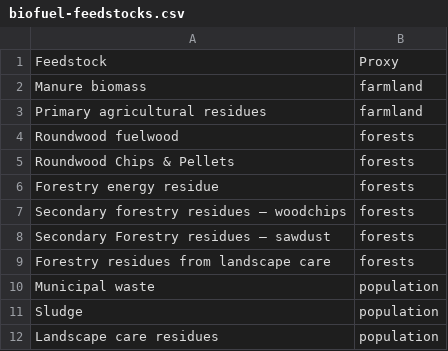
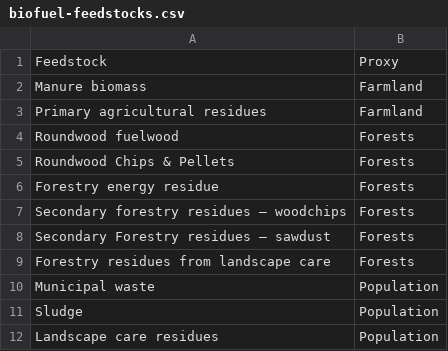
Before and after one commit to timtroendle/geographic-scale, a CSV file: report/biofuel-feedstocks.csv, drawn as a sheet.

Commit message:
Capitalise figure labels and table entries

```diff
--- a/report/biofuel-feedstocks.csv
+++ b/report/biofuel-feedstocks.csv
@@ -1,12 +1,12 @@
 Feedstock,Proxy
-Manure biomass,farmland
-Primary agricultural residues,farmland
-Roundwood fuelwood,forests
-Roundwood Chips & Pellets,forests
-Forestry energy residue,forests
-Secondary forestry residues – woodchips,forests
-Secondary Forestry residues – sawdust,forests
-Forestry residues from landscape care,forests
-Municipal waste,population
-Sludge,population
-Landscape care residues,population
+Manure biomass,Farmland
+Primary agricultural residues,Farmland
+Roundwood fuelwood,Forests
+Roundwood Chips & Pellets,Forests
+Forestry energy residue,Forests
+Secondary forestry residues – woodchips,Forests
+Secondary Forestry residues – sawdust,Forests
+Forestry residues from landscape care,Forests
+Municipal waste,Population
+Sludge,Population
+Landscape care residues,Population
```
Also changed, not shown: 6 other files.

(What is being asked)
Given the word "Roundwood", show every line of the records that contains it.

(Solved exercise)
-Roundwood fuelwood,forests
-Roundwood Chips & Pellets,forests
+Roundwood fuelwood,Forests
+Roundwood Chips & Pellets,Forests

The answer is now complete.